In fact, red herrings are so important to a solid mystery story that they get their own section.

The Art of Red Herrings

A fork in a wooded trail.

We actually have an entire article on writing red herrings, so for now, I’ll stick to the basics.

The most important thing to understand about this mystery device is that it’s about misdirection, not deception. You’re not deliberately obscuring the facts. You’re simply presenting new information that distracts the reader from true clues.

This is a good thing. Most mystery readers love the genre because they either enjoy being tricked or like trying to outsmart the author. Or both. It’s usually both. 

Red herrings only become a problem when you create a string of dead ends that destroy the momentum of your story. Even as you tempt your detective and readers to follow the wrong trail, find ways to create the sense that they’re getting closer to the real answer.

A red herring might lead them to a true clue. It could reveal new information about one of the suspects. Or, simply by falling through, it might inspire the detective to re-examine old evidence.

Crafting a Memorable Ending for Your Mystery Plot

A person in a teal shirt making a surprised face.

Once you’ve planted all your clever clues, you’ll have to pay them off with a killer ending. So how do you write a conclusion that makes all this evidence-gathering worth it?

Show the Detective’s Moment of Realization

Most likely, one specific detail will spark a sudden realization for your sleuth. Let your readers see that detail, too, so they have a fighting chance of solving the crime themselves before your protagonist lays it all out.

Include the Clues

When your protagonist explains how they cracked the case, be sure to include the clues that led them to this conclusion. Show your readers that everything they needed to solve the crime was right there the whole time.

Tie up Any Hunches

As we discussed previously, hunches aren’t clues. But they’re clue-adjacent, and if you used your detective’s aversion to a specific character as a sort of red herring, you’ll have to justify that aversion. If that person wasn’t the perp, what was your sleuth’s gut really telling them?

A stunning and satisfying ending is your readers’ reward for riding out the twists and turns of your clues and red herrings. And it’s your reward for all the time you put into devising, strategizing, and planting evidence.

I’m hoping this article has given you some clarity on this particularly tricky aspect of mystery writing. And if you’ll allow me, I’d like to offer… 

Just One More Hot Tip

Write your mystery with Dabble.

Is it predictable that I’d say that? Sure. But hear me out.

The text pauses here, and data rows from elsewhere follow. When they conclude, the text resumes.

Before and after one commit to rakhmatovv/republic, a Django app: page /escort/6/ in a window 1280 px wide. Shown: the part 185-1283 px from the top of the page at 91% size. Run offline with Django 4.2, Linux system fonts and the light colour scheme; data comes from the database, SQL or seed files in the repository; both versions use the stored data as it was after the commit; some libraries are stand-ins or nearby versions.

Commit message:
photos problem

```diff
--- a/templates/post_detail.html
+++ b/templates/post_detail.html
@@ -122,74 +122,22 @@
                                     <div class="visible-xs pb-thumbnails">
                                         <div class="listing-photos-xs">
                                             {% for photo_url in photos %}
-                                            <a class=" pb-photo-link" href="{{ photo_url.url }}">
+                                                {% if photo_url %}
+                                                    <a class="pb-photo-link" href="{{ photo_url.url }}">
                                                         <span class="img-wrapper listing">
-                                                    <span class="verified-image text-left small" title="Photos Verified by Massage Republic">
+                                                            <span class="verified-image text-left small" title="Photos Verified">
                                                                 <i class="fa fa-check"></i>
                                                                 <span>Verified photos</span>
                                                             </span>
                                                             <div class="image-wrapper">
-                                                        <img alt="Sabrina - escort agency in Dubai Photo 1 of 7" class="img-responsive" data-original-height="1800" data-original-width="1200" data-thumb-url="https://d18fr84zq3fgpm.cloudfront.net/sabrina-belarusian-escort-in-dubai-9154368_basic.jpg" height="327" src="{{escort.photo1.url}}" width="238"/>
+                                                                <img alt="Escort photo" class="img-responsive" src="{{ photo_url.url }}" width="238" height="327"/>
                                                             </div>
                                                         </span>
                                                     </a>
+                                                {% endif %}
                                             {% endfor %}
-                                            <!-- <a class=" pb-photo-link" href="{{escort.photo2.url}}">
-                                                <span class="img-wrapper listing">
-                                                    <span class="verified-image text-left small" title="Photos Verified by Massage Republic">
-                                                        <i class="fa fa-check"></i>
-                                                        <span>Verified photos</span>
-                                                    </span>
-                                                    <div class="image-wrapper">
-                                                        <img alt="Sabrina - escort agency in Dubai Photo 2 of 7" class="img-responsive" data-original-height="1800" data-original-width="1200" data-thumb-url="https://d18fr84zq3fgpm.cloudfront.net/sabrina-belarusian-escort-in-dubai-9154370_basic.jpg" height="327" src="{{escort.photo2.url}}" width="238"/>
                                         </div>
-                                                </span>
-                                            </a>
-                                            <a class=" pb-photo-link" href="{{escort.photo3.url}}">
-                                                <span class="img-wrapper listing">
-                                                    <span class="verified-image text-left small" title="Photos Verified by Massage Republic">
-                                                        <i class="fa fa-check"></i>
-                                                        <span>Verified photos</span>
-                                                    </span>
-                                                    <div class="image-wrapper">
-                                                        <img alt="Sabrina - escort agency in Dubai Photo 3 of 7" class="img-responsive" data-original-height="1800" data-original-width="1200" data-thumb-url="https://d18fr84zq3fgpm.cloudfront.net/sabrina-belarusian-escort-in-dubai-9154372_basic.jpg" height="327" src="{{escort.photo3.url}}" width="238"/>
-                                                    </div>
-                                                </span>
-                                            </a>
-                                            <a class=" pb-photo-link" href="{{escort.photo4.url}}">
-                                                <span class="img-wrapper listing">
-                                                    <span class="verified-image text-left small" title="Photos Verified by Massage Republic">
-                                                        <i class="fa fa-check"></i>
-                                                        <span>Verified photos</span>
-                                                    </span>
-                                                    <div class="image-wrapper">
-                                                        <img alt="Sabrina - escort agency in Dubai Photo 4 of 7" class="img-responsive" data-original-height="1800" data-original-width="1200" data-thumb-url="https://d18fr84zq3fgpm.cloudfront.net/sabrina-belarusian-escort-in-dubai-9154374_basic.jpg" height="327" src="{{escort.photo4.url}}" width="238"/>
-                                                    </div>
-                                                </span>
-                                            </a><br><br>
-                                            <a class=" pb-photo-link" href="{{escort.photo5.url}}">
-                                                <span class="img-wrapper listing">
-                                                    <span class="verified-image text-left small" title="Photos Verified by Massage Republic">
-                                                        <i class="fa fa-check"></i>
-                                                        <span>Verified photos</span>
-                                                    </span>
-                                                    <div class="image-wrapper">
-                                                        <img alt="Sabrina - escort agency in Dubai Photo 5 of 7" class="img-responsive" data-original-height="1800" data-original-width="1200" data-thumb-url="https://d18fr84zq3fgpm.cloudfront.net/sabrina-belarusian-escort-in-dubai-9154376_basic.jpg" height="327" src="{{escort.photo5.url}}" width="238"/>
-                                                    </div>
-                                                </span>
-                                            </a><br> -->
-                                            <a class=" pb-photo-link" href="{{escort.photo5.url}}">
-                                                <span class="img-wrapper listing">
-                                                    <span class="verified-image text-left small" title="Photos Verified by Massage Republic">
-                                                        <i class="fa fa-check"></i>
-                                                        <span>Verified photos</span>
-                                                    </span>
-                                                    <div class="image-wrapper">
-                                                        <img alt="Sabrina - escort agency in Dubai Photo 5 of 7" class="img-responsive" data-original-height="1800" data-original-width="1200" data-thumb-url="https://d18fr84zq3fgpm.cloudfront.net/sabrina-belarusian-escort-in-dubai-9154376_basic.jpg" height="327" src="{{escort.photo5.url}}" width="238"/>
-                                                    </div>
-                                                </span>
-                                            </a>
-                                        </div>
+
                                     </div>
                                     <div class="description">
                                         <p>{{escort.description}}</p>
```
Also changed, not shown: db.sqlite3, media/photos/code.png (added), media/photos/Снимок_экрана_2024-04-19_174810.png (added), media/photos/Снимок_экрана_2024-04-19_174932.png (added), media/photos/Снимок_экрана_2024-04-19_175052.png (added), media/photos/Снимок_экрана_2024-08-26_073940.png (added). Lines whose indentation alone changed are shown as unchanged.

Dabble’s Plot Grid makes it super easy to track clues, red herrings, twists, and more. 

A Dabble Plot Grid with columns for character whereabouts and Ribbons flagging twists and red herrings.

And that’s just one feature of this all-in-one novel writing tool. If you want to learn more about how Dabble can help you craft a spine-tingling whodunit, check out this guide and template.

Or you can get started today with a two-week free trial. Follow this link to get immediate access to all of Dabble’s features, no credit card required.

Abi Wurdeman

Abi Wurdeman is the author of Cross-Section of a Human Heart: A Memoir of Early Adulthood, as well as the novella, Holiday Gifts for Insufferable People. She also writes for film and television with her brother and writing partner, Phil Wurdeman. On occasion, Abi pretends to be a poet. One of her poems is (legally) stamped into a sidewalk in Santa Clarita, California. When she’s not writing, Abi is most likely hiking, reading, or texting her mother pictures of her houseplants to ask why they look like that.